(Beginning of RECORD EXTRACTS)
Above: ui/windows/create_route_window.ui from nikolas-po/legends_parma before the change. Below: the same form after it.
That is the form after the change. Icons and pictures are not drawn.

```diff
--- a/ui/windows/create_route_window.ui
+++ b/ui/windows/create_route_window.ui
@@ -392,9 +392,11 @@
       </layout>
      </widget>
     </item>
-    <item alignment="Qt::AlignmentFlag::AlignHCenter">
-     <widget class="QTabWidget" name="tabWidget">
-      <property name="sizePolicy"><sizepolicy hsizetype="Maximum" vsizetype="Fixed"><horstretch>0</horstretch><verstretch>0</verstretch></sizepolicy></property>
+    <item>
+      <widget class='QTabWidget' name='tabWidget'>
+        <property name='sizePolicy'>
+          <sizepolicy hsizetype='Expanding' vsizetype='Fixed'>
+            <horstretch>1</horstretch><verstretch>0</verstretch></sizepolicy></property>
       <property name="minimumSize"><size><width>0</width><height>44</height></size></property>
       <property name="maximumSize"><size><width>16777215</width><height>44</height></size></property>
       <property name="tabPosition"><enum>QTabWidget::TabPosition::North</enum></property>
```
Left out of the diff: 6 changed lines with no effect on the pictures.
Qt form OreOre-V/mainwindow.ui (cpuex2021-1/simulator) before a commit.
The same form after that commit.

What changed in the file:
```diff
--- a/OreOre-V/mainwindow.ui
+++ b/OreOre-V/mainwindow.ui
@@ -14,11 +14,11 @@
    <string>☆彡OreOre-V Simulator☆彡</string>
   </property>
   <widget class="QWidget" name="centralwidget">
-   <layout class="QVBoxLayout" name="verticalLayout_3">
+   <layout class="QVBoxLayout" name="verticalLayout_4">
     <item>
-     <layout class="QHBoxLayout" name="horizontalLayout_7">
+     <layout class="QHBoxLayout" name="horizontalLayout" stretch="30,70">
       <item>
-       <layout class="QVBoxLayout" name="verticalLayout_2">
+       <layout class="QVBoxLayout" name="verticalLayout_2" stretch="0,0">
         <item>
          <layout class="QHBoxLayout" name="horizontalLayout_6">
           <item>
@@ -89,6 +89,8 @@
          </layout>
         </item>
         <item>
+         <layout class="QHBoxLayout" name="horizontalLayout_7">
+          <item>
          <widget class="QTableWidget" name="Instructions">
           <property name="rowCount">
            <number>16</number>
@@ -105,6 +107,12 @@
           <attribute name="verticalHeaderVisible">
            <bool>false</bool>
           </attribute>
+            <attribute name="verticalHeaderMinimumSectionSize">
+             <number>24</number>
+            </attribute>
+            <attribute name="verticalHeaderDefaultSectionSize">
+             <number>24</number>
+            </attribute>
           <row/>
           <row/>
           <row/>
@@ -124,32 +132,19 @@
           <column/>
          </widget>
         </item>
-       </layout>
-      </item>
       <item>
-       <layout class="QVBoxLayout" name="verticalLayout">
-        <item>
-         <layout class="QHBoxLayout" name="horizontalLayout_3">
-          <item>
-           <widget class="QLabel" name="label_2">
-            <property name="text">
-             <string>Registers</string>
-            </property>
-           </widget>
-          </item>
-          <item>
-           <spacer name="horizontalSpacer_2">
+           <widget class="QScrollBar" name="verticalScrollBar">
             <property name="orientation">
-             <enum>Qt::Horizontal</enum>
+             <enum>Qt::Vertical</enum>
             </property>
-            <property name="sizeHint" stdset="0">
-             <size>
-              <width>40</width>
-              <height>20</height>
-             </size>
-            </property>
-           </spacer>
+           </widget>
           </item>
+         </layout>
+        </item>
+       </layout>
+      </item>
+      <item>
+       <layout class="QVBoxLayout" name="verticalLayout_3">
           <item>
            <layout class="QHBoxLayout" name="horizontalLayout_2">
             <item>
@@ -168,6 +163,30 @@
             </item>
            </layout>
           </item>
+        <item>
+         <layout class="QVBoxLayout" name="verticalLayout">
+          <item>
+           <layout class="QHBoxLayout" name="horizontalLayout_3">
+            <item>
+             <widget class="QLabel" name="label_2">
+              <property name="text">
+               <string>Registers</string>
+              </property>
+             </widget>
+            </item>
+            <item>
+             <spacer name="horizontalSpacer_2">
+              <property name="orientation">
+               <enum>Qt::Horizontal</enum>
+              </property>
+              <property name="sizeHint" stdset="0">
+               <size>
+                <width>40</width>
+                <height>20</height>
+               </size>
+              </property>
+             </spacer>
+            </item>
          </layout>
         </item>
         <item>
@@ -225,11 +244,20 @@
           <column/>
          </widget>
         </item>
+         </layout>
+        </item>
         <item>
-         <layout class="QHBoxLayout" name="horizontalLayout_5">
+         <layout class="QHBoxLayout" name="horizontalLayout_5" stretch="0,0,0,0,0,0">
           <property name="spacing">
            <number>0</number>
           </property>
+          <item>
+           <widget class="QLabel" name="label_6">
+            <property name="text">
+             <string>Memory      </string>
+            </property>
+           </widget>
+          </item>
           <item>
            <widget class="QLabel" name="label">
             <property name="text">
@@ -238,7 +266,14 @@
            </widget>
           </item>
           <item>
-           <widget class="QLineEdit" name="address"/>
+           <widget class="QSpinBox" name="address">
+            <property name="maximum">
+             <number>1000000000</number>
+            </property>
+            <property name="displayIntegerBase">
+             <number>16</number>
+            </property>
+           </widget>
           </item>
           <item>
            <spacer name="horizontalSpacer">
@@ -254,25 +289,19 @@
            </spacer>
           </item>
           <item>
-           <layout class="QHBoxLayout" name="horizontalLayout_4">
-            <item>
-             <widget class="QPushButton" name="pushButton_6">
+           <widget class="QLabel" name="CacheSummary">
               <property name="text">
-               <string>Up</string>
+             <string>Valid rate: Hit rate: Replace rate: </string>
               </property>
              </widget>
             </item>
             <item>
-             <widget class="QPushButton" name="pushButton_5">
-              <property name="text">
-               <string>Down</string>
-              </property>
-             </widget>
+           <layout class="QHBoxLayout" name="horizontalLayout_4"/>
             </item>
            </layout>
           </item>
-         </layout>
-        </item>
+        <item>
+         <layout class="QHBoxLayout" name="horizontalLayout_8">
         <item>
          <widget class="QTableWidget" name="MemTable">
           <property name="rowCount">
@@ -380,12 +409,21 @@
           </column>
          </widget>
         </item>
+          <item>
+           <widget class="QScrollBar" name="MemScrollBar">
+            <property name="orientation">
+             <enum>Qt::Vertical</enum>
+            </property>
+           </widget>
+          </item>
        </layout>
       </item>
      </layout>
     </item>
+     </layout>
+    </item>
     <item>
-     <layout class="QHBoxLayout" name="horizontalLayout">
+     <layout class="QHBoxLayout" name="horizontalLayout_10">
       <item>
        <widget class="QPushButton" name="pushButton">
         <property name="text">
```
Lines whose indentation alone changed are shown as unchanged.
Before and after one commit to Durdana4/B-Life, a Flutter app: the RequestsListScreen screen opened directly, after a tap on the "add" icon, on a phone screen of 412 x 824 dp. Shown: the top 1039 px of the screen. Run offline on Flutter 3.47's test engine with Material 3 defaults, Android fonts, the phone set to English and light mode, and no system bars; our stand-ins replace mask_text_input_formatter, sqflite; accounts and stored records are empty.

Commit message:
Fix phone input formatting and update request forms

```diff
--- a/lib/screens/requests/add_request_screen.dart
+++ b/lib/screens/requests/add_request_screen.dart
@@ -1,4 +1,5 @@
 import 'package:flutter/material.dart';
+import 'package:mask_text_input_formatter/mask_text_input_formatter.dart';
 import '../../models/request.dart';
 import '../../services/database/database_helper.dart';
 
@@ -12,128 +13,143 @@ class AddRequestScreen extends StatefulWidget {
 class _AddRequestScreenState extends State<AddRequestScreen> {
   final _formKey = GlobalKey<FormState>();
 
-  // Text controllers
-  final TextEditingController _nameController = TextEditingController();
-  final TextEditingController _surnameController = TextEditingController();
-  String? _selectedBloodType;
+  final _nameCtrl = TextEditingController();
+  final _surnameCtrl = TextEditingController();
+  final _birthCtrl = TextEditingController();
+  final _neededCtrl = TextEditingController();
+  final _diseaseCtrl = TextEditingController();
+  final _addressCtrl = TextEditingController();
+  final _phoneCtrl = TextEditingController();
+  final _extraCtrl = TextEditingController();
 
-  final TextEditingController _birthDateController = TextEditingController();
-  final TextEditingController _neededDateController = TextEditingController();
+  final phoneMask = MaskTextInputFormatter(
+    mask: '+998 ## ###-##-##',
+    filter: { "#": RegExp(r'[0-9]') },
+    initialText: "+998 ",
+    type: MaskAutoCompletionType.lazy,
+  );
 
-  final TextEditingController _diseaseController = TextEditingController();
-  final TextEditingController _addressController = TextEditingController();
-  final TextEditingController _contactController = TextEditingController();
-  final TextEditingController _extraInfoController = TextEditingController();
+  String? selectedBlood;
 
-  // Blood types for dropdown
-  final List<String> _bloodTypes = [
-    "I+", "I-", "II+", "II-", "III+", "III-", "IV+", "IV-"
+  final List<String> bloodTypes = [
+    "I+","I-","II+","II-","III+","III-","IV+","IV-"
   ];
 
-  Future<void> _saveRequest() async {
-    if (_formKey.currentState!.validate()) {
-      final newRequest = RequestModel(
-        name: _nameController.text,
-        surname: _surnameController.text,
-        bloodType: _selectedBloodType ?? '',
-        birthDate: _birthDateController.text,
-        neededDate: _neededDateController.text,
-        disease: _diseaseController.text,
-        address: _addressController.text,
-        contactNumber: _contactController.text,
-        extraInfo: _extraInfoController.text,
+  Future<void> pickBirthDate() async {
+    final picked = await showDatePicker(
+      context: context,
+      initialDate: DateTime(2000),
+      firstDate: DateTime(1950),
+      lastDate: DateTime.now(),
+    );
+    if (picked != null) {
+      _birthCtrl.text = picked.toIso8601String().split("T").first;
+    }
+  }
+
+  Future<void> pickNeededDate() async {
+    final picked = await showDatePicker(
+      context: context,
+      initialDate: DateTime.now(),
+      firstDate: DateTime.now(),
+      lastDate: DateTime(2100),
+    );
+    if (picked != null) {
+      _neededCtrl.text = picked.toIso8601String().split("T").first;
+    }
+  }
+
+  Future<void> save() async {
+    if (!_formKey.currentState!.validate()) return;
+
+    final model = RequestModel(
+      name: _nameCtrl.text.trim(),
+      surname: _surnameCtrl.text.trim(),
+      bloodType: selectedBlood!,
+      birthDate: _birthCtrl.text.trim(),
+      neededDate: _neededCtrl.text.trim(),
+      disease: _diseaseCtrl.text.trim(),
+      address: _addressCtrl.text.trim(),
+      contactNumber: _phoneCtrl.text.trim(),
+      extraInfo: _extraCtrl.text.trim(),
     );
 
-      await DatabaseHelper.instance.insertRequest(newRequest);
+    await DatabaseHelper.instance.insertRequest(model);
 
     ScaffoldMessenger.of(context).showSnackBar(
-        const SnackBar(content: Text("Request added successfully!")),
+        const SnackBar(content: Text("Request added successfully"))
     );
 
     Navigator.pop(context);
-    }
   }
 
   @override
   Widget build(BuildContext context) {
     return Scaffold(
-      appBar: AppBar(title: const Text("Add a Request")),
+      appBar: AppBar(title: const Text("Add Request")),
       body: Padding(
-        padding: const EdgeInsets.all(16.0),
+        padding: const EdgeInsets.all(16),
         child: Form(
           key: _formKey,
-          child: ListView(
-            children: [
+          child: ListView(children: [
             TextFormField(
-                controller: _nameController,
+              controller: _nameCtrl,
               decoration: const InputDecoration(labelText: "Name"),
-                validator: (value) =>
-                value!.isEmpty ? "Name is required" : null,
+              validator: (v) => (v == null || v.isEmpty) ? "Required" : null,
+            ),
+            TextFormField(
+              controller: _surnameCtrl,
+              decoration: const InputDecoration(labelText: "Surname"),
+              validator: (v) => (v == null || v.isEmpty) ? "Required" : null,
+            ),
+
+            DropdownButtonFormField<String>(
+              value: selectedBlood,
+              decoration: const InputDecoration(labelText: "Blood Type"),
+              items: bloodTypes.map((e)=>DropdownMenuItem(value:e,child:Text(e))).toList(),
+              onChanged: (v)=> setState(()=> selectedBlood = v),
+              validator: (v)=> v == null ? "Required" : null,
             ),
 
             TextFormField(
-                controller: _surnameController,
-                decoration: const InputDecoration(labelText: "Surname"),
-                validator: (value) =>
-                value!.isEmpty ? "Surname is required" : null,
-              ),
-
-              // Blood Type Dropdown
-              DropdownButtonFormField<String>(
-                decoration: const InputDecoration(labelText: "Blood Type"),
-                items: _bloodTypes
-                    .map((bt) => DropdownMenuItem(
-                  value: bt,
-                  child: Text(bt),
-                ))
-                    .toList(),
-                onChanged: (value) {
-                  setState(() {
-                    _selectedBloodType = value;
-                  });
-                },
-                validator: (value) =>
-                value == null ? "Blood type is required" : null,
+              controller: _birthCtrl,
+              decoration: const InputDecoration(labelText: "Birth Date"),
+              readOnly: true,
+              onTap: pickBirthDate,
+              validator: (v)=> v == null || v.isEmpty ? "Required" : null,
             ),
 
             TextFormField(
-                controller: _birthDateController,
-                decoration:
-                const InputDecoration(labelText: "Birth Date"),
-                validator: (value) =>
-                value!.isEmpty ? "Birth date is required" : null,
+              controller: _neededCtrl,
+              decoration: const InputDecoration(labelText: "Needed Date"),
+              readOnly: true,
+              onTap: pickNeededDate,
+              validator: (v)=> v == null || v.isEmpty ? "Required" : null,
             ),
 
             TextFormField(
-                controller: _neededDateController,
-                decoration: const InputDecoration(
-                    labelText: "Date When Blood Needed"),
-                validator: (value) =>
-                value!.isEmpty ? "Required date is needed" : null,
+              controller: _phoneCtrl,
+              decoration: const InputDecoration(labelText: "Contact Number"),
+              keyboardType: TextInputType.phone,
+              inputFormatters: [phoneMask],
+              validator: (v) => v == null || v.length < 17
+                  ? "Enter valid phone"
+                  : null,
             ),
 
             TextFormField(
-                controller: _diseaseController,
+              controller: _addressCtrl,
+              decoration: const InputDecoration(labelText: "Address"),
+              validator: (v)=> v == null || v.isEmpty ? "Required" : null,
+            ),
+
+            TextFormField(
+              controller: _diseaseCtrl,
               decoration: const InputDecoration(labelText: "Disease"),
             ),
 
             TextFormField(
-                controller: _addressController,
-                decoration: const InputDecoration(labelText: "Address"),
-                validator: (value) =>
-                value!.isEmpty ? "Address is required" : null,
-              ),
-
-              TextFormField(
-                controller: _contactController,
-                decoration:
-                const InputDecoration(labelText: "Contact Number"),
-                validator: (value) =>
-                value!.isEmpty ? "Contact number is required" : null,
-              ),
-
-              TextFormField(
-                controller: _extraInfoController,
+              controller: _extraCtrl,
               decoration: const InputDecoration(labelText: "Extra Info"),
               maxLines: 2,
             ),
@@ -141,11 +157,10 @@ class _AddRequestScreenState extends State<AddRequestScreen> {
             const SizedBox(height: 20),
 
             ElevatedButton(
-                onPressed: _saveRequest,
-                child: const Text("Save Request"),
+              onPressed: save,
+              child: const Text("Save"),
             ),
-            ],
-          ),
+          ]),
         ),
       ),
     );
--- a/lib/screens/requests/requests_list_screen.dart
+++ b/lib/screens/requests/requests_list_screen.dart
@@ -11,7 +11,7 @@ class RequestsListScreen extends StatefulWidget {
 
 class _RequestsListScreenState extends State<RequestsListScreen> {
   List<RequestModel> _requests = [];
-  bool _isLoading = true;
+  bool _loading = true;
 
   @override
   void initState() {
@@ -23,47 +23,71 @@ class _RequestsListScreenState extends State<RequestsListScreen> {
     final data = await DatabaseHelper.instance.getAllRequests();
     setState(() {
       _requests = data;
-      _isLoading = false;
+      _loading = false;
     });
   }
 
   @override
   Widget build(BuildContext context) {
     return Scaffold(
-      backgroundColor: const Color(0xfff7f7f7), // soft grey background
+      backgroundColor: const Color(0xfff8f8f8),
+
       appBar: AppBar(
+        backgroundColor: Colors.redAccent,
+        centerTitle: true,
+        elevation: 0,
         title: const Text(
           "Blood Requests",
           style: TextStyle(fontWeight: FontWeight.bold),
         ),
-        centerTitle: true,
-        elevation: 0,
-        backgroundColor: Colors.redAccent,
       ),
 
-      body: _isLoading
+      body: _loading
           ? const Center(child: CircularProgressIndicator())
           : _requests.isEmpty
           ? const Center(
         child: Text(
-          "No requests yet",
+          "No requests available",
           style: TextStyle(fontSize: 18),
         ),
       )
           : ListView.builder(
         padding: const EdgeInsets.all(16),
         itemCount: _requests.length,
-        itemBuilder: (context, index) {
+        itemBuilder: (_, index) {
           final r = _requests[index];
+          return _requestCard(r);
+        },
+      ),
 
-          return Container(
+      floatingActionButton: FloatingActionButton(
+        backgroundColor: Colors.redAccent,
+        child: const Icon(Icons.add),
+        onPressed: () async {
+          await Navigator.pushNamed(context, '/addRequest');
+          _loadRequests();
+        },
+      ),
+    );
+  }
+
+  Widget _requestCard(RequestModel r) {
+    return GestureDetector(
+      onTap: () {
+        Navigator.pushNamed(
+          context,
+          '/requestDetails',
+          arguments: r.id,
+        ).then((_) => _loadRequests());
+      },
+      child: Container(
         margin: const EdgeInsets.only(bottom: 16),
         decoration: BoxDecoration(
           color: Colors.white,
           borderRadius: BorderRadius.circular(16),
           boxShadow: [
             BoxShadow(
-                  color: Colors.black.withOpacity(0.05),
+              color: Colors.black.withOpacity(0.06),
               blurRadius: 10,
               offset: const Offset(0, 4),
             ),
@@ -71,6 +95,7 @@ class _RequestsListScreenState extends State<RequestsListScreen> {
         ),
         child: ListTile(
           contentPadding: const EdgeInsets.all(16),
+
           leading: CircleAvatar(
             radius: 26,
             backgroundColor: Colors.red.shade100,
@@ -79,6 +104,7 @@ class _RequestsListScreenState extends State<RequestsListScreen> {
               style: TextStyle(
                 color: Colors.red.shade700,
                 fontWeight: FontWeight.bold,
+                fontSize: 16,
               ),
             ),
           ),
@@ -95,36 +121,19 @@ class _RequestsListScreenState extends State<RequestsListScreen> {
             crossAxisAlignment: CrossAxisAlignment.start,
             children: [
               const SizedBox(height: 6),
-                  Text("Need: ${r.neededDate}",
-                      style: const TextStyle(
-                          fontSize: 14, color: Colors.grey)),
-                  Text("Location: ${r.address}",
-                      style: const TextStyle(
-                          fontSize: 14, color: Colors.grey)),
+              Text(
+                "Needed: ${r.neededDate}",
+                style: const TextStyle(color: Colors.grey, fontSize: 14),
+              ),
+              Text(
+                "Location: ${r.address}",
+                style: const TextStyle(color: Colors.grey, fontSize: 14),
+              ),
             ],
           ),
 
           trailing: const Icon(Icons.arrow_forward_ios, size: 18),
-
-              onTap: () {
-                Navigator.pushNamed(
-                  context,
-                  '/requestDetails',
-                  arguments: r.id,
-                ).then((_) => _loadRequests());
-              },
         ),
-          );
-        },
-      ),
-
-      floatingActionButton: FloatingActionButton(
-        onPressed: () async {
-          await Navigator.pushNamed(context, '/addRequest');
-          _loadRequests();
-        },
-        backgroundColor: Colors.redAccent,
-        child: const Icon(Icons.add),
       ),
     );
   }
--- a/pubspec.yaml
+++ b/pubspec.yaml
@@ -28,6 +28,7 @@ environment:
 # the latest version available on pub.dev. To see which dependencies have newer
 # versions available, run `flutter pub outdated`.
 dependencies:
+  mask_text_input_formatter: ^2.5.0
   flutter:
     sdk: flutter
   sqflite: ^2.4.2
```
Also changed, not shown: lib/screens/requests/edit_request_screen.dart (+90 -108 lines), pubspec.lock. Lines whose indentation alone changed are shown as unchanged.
(End of RECORD EXTRACTS)
▶ **WHAT IS BEING ASKED**
For each line above that contains "orientation", make a copy.

▶ **ANSWER TO THE EXERCISE**
             <property name="orientation">
+              <property name="orientation">
+            <property name="orientation">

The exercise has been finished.